Today’s Courier Herald Column:
If all goes as planned, the Georgia General Assembly will wrap up its work this week on Thursday. Legislators can then quickly turn their attention to fundraising for re-election in new districts, as there will be but a few short weeks between Sine Die and qualifying for the July 31st primary elections. The November election will be mostly a formality for most legislative incumbents.
Before lawmakers break camp in Atlanta, quite a few bills remain to be decided. And, as is custom, last minute shenanigans cannot be ruled out. Bills that did not pass prior to “crossover day” and thus cannot be considered have fallen off most people’s radar. This does not prohibit these items – or brand new ones – appearing as last minute amendments to bills on track to pass. Lobbyists earn their retainers based on their abilities to accomplish such acts late in the game.
Lawmakers appear likely to end this session without tweaks made to the enabling legislation for the regional sales tax referendums to be held on the same day as their re-election primaries. Legislators are betting that a multi-million dollar public relations campaign will outweigh concerns expressed by outlying metro-Atlanta counties and questions of equity from Fulton and DeKalb residents that already pay a 1% sales tax dedicated to transit.
The closest bill that remains active which could address part of the metro T-SLOST grievances is HB 1052 which would change MARTA’s governance structure. While the bill has passed the house, it has been changed significantly in the Senate. The two bodies have this week to work out their differences and somehow convince Fulton and DeKalb taxpayers that their 40 years of investment in MARTA should now share governance with counties that have refused to fund transit in any form and are openly campaigning against it now.
The bill in its current form continues to place restrictions on how MARTA can spend its fare receipts. This continues the state’s tradition of “oversight” of MARTA, while also continuing the state’s tradition of not providing MARTA any operating support from the state budget. MARTA remains, by far, the largest transit authority in the country that does not receive state funding. But advice and governance? That’s free.

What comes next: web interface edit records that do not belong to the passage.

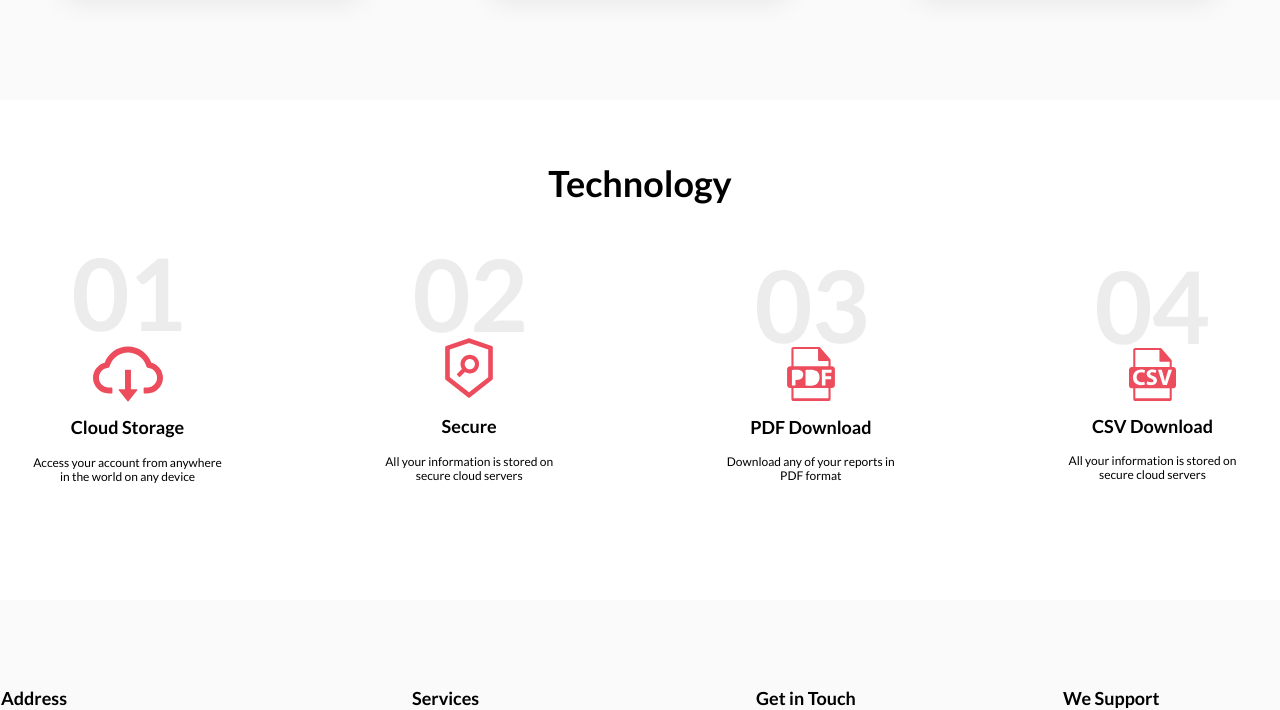
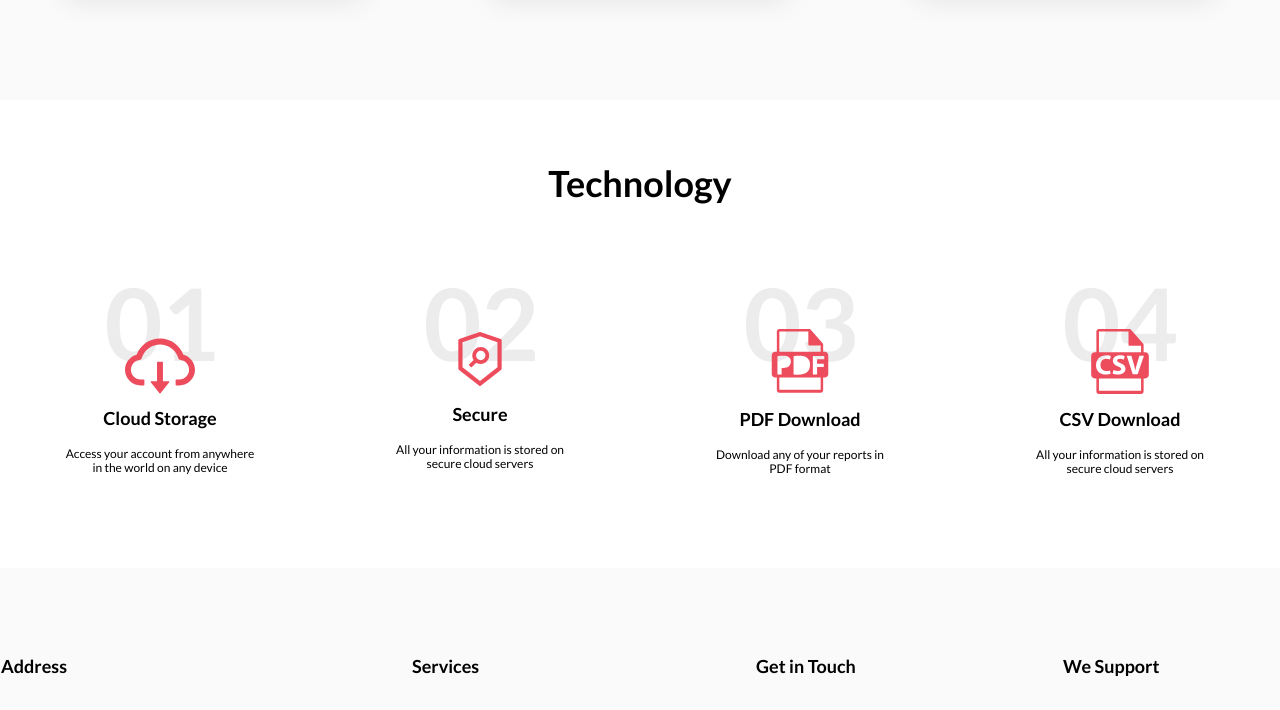
Before and after one commit to Viper456/Cloudbudget, a plain HTML site: page index.html in a window 1280 px wide. Shown: the part 1337-2047 px from the top of the page. Drawn offline with Linux system fonts and the light colour scheme.

Commit message:
Add files via upload

```diff
--- a/css/style.css
+++ b/css/style.css
@@ -179,7 +179,7 @@ ul {
    border-radius: 8px;
    text-align: center;
    font-size: 14px;
-   width: 293px;
+   width: 85%;
    padding: 33px 32px 25px 32px;
    line-height: 1.5;
 }
@@ -210,7 +210,8 @@ ul {
    margin: 0 auto;
    position: absolute;
    top: 57%;
-   left: 8%;
+   left: 50%;
+   transform: translateX(-50%);
 }
 
 .supports-box,
@@ -219,7 +220,7 @@ ul {
 /*TECHNOLOGY SECTION*/
 .technology {
    padding-top: 63px;
-   padding-bottom: 104px;
+   padding-bottom: 204px;
 }
 
 .technology h2 {
@@ -227,18 +228,18 @@ ul {
    font-size: 36px;
    font-weight: 600;
    margin-top: 0;
-   margin-bottom: 52px;
+   margin-bottom: 82px;
 }
 
 .flex-tech {
    display: flex;
-   justify-content: space-between;
-   align-items: center;
+   justify-content: space-around;
+   align-items: flex-start;
 }
 
 .tech__box {
    text-align: center;
-   width: 255px;
+   width: 25%;
    font-size: 12px;
 }
 
@@ -255,14 +256,56 @@ ul {
    margin: 0 auto;
 }
 
+.storage-box p {
+   margin-bottom: 0;
+}
+
 .storage-box h3 {
    margin-top: 0;
 }
 
-/* .pdf-dwnload h3,
-.csv-dwnload h3 {
-   margin-bottom: 16px;
-} */
+.storage-box img {
+   max-width: 80px;
+   max-height: 80px;
+   width: 100%;
+   height: 100%;
+}
+
+.pdf-box img,
+.secure-box img,
+.csv-box img {
+   max-width: 60px;
+   max-height: 65px;
+   width: 100%;
+   height: 100%;
+}
+
+
+.cloud-storage {
+   position: relative;
+}
+
+.storage-box {
+   position: absolute;
+   left: 0;
+   right: 0;
+   top: 50%;
+}
+
+.pdf-dwnload,
+.csv-dwnload,
+.secure {
+   position: relative;
+}
+
+.secure-box,
+.pdf-box,
+.csv-box {
+   position: absolute;
+   left: 0;
+   right: 0;
+   top: 55%;
+}
 
 .pdf-dwnload p,
 .csv-dwnload p {
```
Also changed, not shown: css/font.css (line endings or trailing spaces), css/normalize.css, images/csv.png (added), images/pdf.png (added), images/shield.png (added).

There are a pair of bills restricting abortion that will dominate talk of the final days of the general assembly. The bill more likely to reach Governor Deal’s desk is HB 954, sponsored by Representative Doug McKillip. McKillip has been a leader of the pro-life movement since at least January, but possibly as far back as when he resigned as the pro-choice Minority Leader of the House Democratic caucus about a year ago. The bill would eliminate abortions after 20 weeks, believed to be the time that the fetus can experience pain.
A bit more of a long shot is SB 438 which would eliminate abortion services from state employee health plans. Freshman Senator Mike Crane managed the bill through the Senate, but the House seems to be treated the bill as if it was an insurance claim. They acknowledge receipt of the paperwork, but can’t quite seem to articulate where it is in the process.

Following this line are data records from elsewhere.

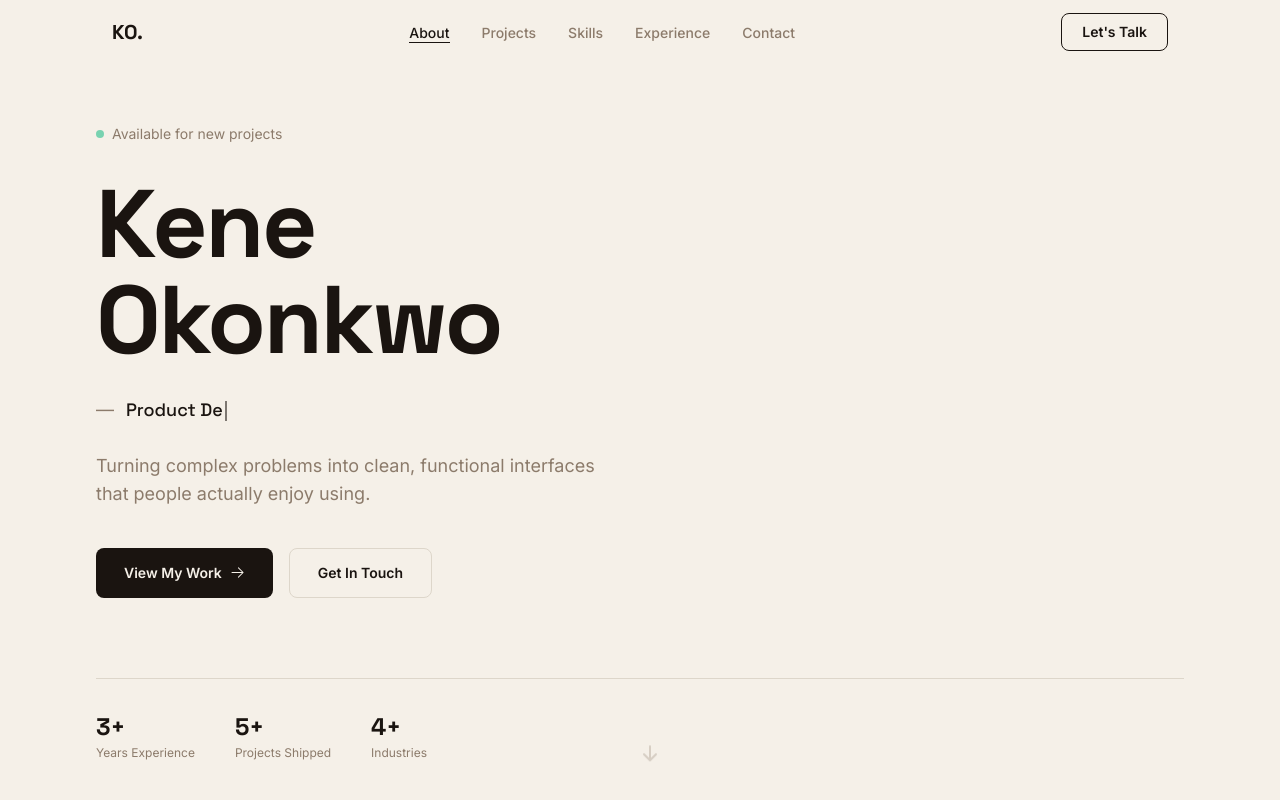
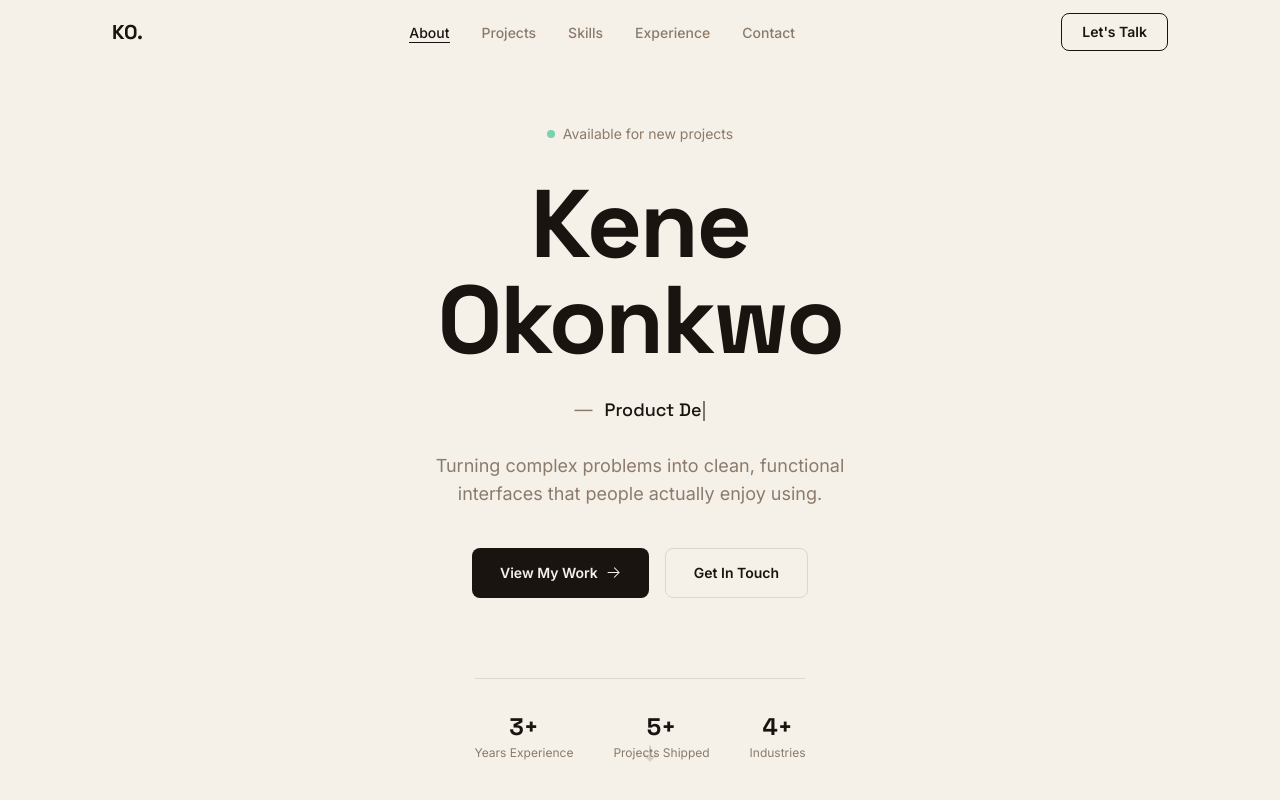
Before and after one commit to Kenechi-Okonkwo/product-designer-portfolio, a React (Vite) app: page / in a window 1280 px wide. Shown: the top 800 px of the page. Built offline with nearby package versions, Linux system fonts and the light colour scheme.

Commit message:
Center hero section content

```diff
--- a/src/components-v2/Hero.jsx
+++ b/src/components-v2/Hero.jsx
@@ -39,7 +39,7 @@ function Hero() {
     <section id="hero" className="relative min-h-screen flex flex-col justify-center
                                    px-6 md:px-12 lg:px-24">
       <motion.div variants={container} initial="hidden" animate="show"
-                  className="max-w-6xl mx-auto w-full pt-20">
+                  className="max-w-6xl mx-auto w-full pt-20 flex flex-col items-center text-center">
 
         {/* Availability */}
         <motion.div variants={item} className="mb-8">
@@ -67,7 +67,7 @@ function Hero() {
 
         {/* Tagline */}
         <motion.p variants={item}
-                  className="text-[#8C7B6B] text-base md:text-lg leading-relaxed max-w-lg mb-10">
+                  className="text-[#8C7B6B] text-base md:text-lg leading-relaxed max-w-md mb-10">
           Turning complex problems into clean, functional interfaces that people actually enjoy using.
         </motion.p>
 
```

The bill that would dramatically alter Georgia sentencing laws is likely to pass the Senate this week and head to the Governor. HB 1176 passed the House last week without opposition, signaling agreement with the Governor who had expressed some skepticism when his concept appeared in actual draft language. The bill raises the threshold for some crimes to be treated as felonies, and creates different categories of some crimes with more lenient or more stringent penalties depending on the severity.

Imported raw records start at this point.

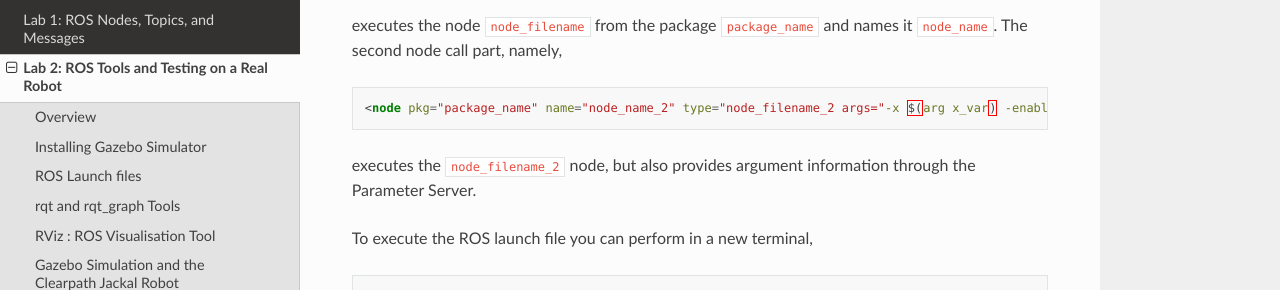
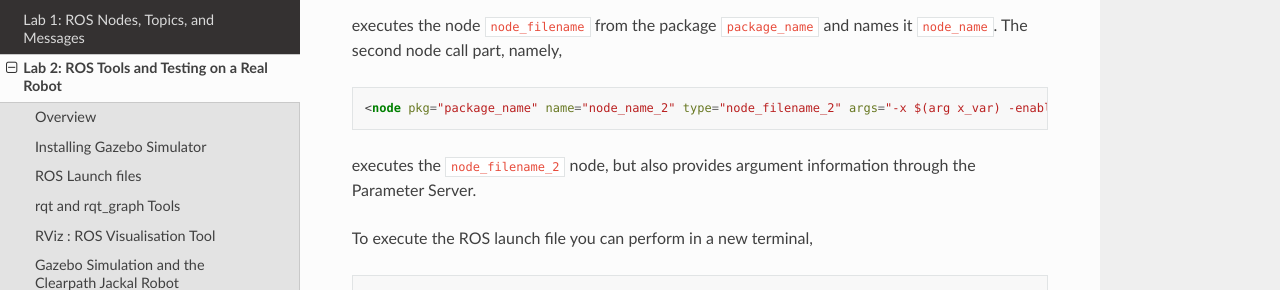
Before and after one commit to taektay/ee106, a Sphinx documentation site: the page built from docs/lab2.rst, in a window 1280 px wide and 900 px high, scrolled down 1381 px. Shown: the part 159-449 px from the top of the window. Built offline with Sphinx 7.4.7 and the Read the Docs theme 2.0.0, drawn with Linux system fonts in a browser that asks for light colours.

Commit message:
updated lab2

```diff
--- a/docs/lab2.rst
+++ b/docs/lab2.rst
@@ -63,7 +63,7 @@
 
 .. code-block:: html
 
-  <node pkg="package_name" name="node_name_2" type="node_filename_2 args="-x $(arg x_var) -enable_var $(arg enable_var)"
+  <node pkg="package_name" name="node_name_2" type="node_filename_2" args="-x $(arg x_var) -enable_var $(arg enable_var)"
 
 executes the ``node_filename_2`` node, but also provides argument information through the Parameter Server.
 
```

There are two bills that you will not see pass this session. Last week, three House legislators entered a resolution aimed at stating opposition to using public funds for a new stadium for the Falcons. They could have found more sponsors, but most legislators were checking on the availability of seats for next season.
Which brings us to the biggest bill that will not be discussed or debated this week – that of ethics reform. Despite the multitude of recent scandals, and despite Georgia being ranked dead last for its current ethics laws, legislators could not be bothered this session to find even one area where they could strengthen oversight over their activities nor restrict any form or amount of gift to be bestowed upon them.
By week’s end, it will all be over. What happens this week will represent some of the most significant changes to Georgia’s laws of the entire session. What doesn’t happen this week will reflect a continued satisfaction with the status quo, and a failure of leadership to actually address the “can’t fail” solution to be imposed on Georgia’s voters this July.